(Image comparison data)
*****
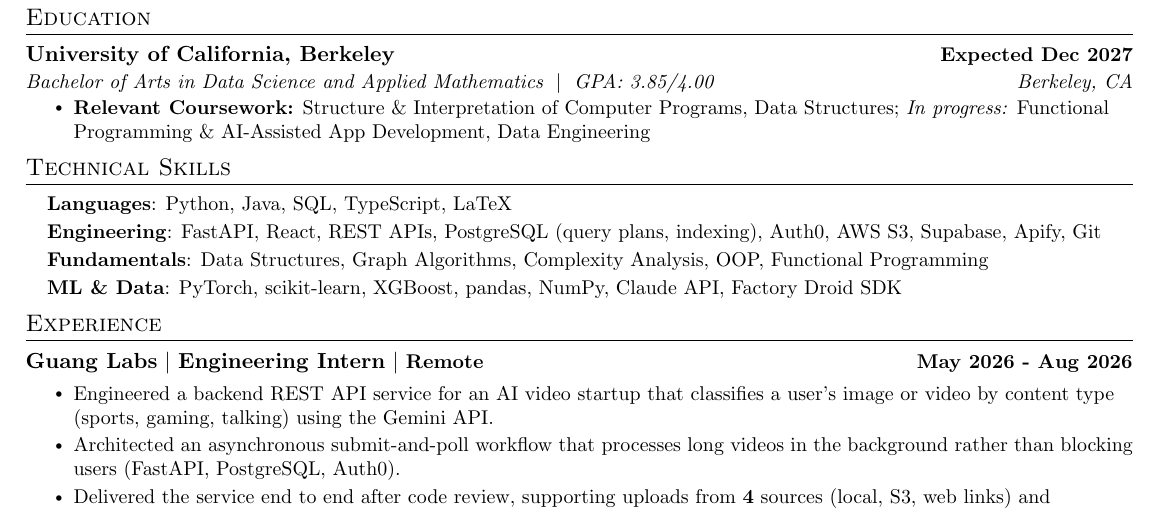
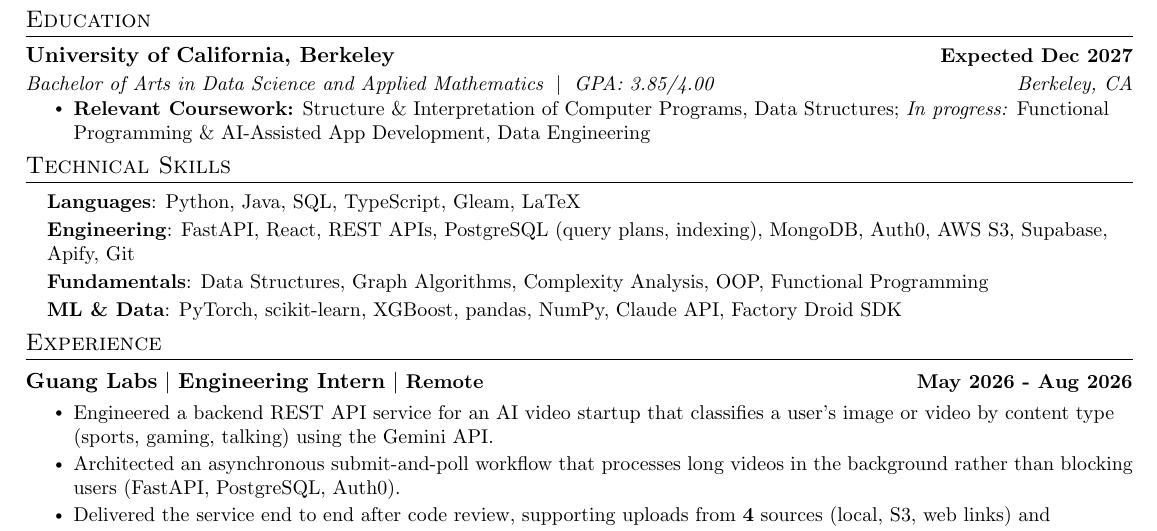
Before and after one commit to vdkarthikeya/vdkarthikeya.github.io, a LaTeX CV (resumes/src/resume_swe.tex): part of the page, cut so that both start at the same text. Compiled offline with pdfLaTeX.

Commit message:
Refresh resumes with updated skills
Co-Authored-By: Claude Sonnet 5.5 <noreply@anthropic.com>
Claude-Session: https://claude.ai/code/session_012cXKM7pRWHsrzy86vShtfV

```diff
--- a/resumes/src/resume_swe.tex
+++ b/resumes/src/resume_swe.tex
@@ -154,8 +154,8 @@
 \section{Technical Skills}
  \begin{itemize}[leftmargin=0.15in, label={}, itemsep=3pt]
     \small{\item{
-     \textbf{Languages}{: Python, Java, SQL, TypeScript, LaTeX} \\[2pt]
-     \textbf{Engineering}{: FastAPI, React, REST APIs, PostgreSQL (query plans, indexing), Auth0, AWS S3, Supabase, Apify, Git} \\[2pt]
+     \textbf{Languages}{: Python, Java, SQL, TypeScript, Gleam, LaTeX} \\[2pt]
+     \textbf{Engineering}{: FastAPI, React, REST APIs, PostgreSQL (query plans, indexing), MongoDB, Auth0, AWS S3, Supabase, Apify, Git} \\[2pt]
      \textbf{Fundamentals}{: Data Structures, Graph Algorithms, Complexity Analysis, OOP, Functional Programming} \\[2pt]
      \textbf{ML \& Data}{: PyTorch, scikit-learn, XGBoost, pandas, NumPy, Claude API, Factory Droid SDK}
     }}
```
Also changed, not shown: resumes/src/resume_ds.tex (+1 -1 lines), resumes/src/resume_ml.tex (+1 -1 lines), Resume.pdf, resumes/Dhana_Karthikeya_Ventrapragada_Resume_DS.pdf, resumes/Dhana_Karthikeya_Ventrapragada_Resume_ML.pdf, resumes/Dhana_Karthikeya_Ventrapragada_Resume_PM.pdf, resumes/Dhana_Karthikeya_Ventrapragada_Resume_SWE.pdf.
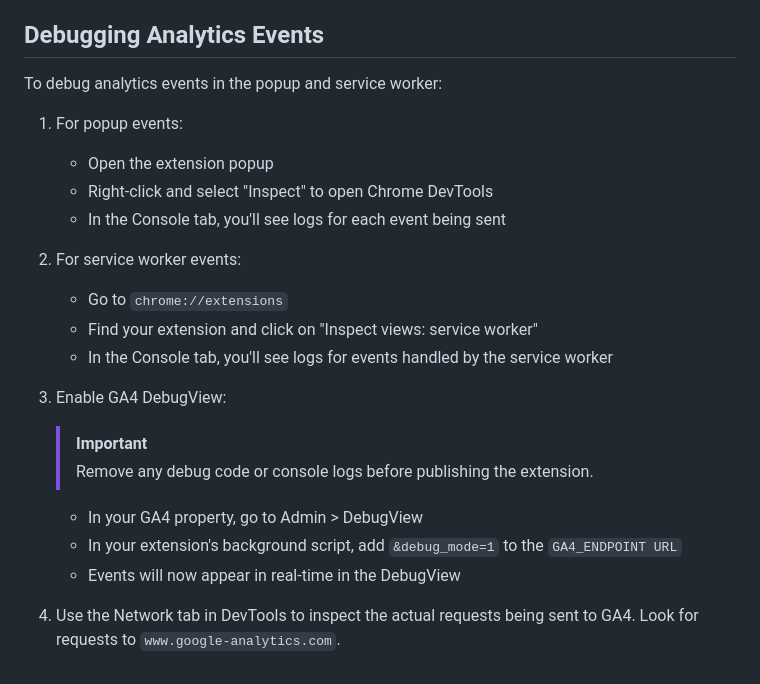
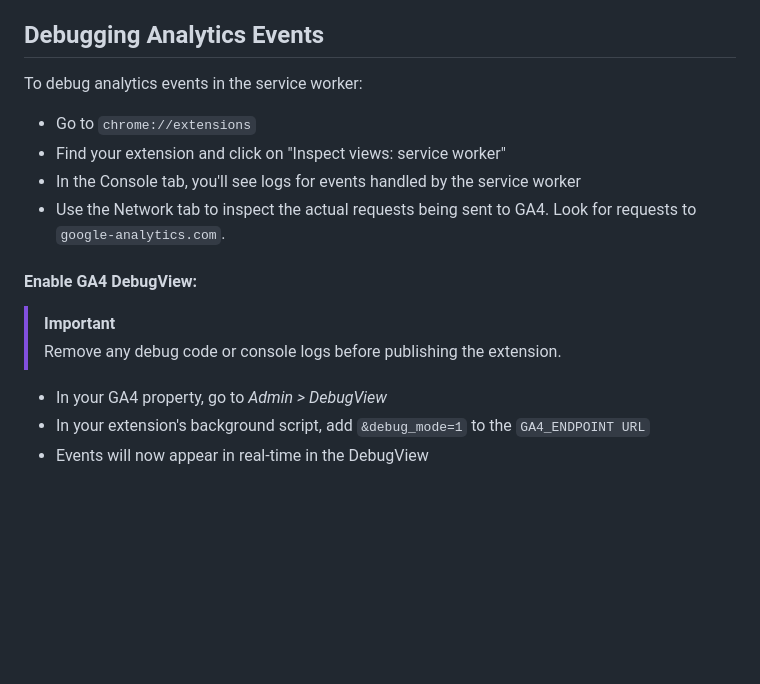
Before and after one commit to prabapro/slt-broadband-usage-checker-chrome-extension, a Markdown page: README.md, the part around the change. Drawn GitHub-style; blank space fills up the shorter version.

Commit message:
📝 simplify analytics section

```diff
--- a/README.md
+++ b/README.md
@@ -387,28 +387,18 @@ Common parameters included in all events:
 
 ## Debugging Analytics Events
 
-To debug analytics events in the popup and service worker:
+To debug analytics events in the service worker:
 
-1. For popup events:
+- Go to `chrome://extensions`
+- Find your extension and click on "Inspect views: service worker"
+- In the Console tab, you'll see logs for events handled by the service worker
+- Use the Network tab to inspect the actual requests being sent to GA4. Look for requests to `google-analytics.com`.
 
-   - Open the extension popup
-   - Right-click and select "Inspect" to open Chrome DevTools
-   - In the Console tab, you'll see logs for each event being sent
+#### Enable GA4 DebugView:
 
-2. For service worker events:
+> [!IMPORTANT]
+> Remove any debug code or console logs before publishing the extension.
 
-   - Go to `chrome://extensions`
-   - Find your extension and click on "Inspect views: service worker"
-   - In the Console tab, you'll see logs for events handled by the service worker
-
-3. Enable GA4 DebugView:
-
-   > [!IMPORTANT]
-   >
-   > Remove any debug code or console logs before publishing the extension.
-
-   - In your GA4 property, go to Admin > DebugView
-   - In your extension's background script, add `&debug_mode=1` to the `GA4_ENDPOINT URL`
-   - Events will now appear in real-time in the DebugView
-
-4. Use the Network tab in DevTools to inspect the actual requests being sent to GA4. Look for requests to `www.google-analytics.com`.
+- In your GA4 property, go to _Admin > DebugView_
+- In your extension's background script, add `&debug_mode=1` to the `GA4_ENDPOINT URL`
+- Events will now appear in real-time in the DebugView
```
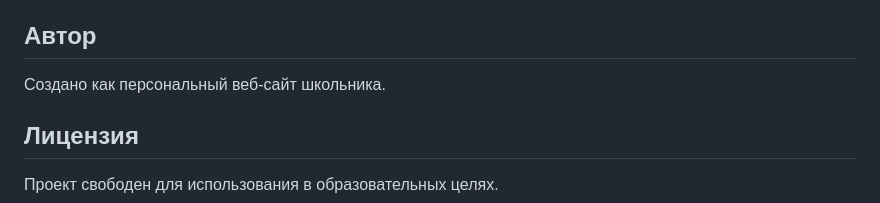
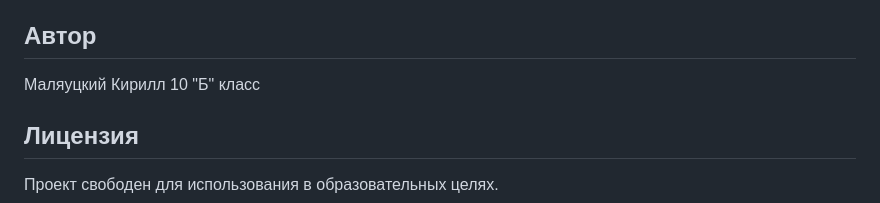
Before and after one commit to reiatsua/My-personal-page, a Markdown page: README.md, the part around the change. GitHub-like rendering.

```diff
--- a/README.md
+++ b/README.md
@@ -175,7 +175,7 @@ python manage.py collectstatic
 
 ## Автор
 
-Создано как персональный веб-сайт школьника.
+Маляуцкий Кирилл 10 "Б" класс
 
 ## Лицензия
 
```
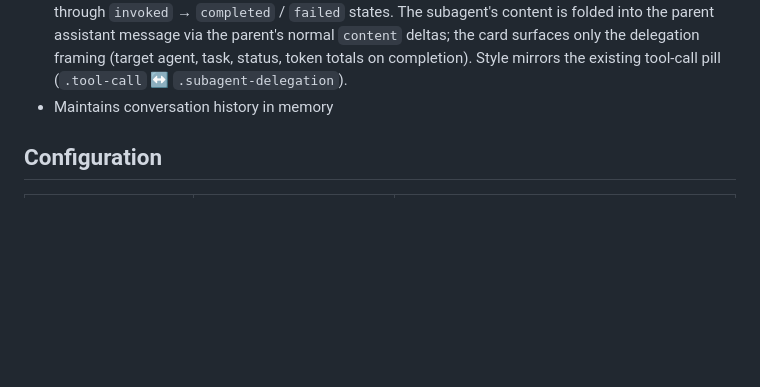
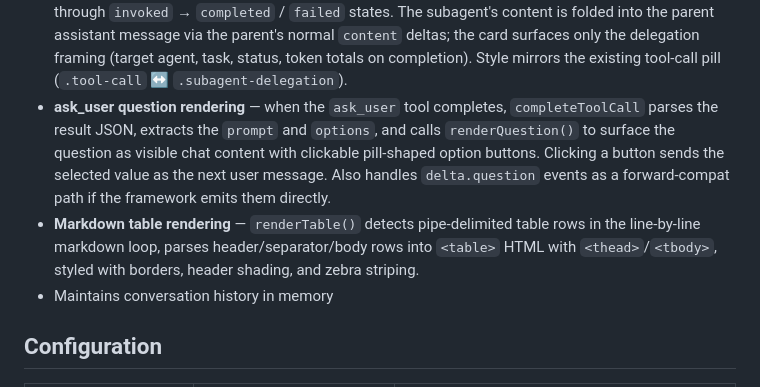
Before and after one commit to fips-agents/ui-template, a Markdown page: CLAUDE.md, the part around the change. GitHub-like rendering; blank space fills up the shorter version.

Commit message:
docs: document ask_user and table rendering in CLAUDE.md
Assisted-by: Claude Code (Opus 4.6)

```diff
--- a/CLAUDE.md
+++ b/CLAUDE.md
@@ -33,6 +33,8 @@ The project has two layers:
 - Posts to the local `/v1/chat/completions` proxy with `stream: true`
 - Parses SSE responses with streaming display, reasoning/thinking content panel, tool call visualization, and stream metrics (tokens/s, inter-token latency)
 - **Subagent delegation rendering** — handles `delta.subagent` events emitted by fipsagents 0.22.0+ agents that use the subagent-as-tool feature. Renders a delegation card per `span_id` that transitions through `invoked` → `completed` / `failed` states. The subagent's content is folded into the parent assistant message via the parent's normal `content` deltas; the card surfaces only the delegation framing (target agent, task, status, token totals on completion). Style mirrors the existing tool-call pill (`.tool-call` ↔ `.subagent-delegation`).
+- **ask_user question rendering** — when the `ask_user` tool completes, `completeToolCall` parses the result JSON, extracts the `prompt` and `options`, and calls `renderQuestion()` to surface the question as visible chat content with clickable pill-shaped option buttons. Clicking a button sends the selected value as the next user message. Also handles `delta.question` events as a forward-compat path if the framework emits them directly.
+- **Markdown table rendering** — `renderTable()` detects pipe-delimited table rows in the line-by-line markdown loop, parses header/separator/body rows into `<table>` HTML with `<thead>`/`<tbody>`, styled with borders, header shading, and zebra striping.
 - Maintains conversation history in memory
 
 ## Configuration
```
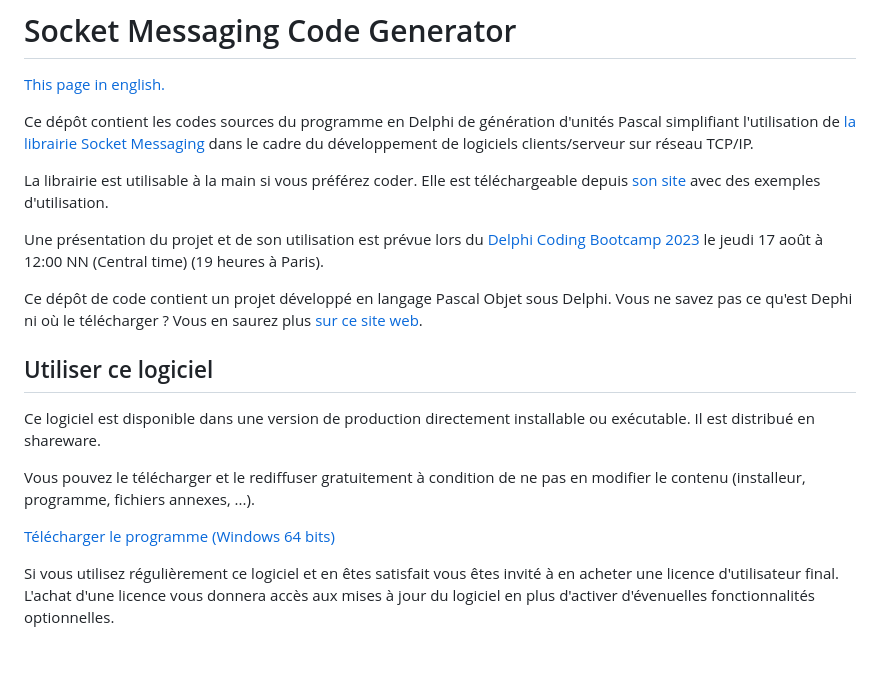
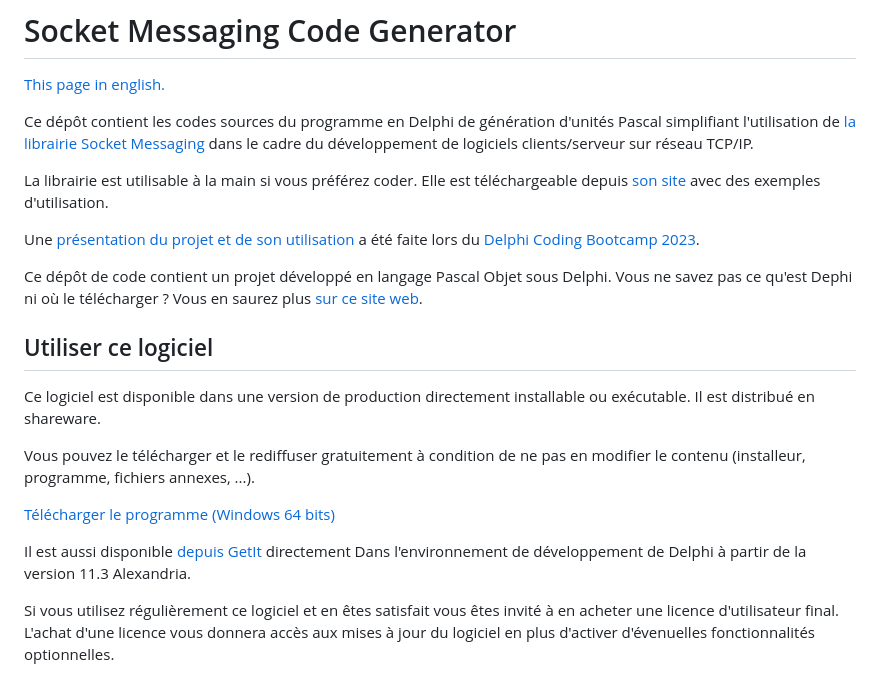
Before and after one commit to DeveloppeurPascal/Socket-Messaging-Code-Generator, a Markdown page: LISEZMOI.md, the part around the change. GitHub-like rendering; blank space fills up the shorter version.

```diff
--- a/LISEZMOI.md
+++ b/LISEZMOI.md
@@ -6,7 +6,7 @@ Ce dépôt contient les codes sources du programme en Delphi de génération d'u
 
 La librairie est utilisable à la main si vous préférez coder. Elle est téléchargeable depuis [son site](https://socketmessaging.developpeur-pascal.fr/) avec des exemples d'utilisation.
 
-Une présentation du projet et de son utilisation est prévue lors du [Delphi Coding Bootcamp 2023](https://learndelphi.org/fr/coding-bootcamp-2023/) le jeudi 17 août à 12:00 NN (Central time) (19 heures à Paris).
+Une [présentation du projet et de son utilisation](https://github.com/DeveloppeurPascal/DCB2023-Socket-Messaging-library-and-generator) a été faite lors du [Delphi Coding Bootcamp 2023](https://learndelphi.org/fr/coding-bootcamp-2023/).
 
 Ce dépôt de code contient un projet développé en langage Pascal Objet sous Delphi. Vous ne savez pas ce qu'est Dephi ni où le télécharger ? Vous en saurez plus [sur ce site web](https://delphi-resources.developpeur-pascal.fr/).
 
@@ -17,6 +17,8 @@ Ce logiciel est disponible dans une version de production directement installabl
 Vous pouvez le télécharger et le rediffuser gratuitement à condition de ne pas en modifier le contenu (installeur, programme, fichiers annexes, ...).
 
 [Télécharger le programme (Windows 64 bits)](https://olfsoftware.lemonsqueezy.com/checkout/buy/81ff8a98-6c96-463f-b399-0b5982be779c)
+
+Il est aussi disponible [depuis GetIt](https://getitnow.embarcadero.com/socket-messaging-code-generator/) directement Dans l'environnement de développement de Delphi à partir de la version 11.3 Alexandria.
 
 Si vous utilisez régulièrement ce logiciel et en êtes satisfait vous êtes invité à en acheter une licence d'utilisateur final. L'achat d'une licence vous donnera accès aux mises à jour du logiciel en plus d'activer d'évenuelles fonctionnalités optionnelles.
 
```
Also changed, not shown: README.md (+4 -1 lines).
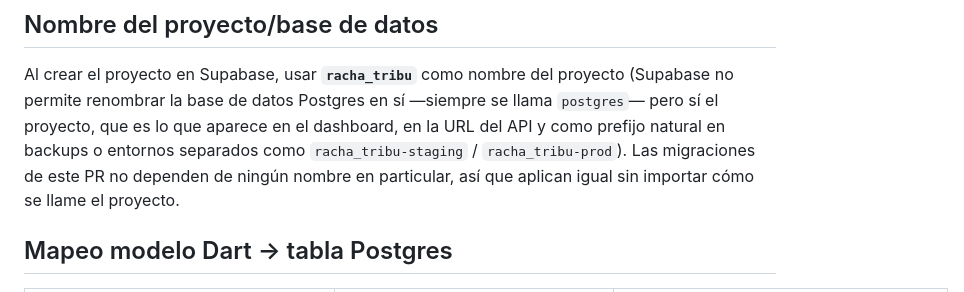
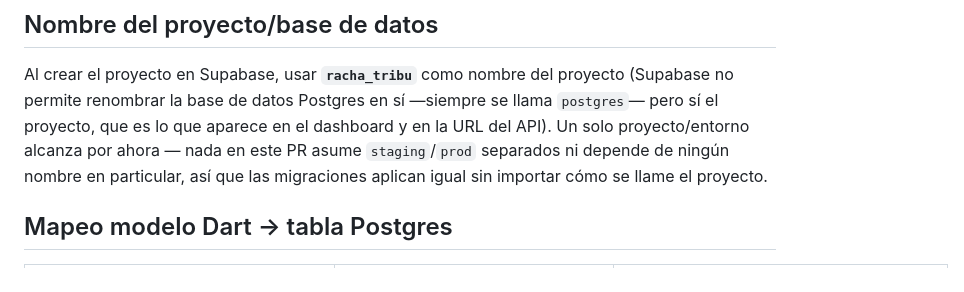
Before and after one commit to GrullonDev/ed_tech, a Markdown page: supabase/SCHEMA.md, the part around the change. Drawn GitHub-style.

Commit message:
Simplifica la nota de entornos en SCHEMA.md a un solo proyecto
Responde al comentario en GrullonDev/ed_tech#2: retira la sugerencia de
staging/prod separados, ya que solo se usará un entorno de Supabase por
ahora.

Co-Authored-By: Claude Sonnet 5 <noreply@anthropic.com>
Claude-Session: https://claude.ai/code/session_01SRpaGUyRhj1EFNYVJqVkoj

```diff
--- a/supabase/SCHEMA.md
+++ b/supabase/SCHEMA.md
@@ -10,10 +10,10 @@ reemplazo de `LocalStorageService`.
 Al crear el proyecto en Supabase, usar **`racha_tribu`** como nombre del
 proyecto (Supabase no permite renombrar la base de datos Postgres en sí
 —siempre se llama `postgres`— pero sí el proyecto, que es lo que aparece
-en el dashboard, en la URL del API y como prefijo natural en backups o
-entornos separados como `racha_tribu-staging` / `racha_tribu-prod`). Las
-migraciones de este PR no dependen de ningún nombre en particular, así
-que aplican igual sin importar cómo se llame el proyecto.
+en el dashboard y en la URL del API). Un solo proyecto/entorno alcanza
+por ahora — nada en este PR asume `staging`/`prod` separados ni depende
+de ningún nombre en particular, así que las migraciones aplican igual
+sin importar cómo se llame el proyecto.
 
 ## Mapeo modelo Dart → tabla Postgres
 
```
*****
● **To do**: What is the number of lines in the records above that include the word "plans"? Reply with that number and nothing more.

● **Reply to the task**: 2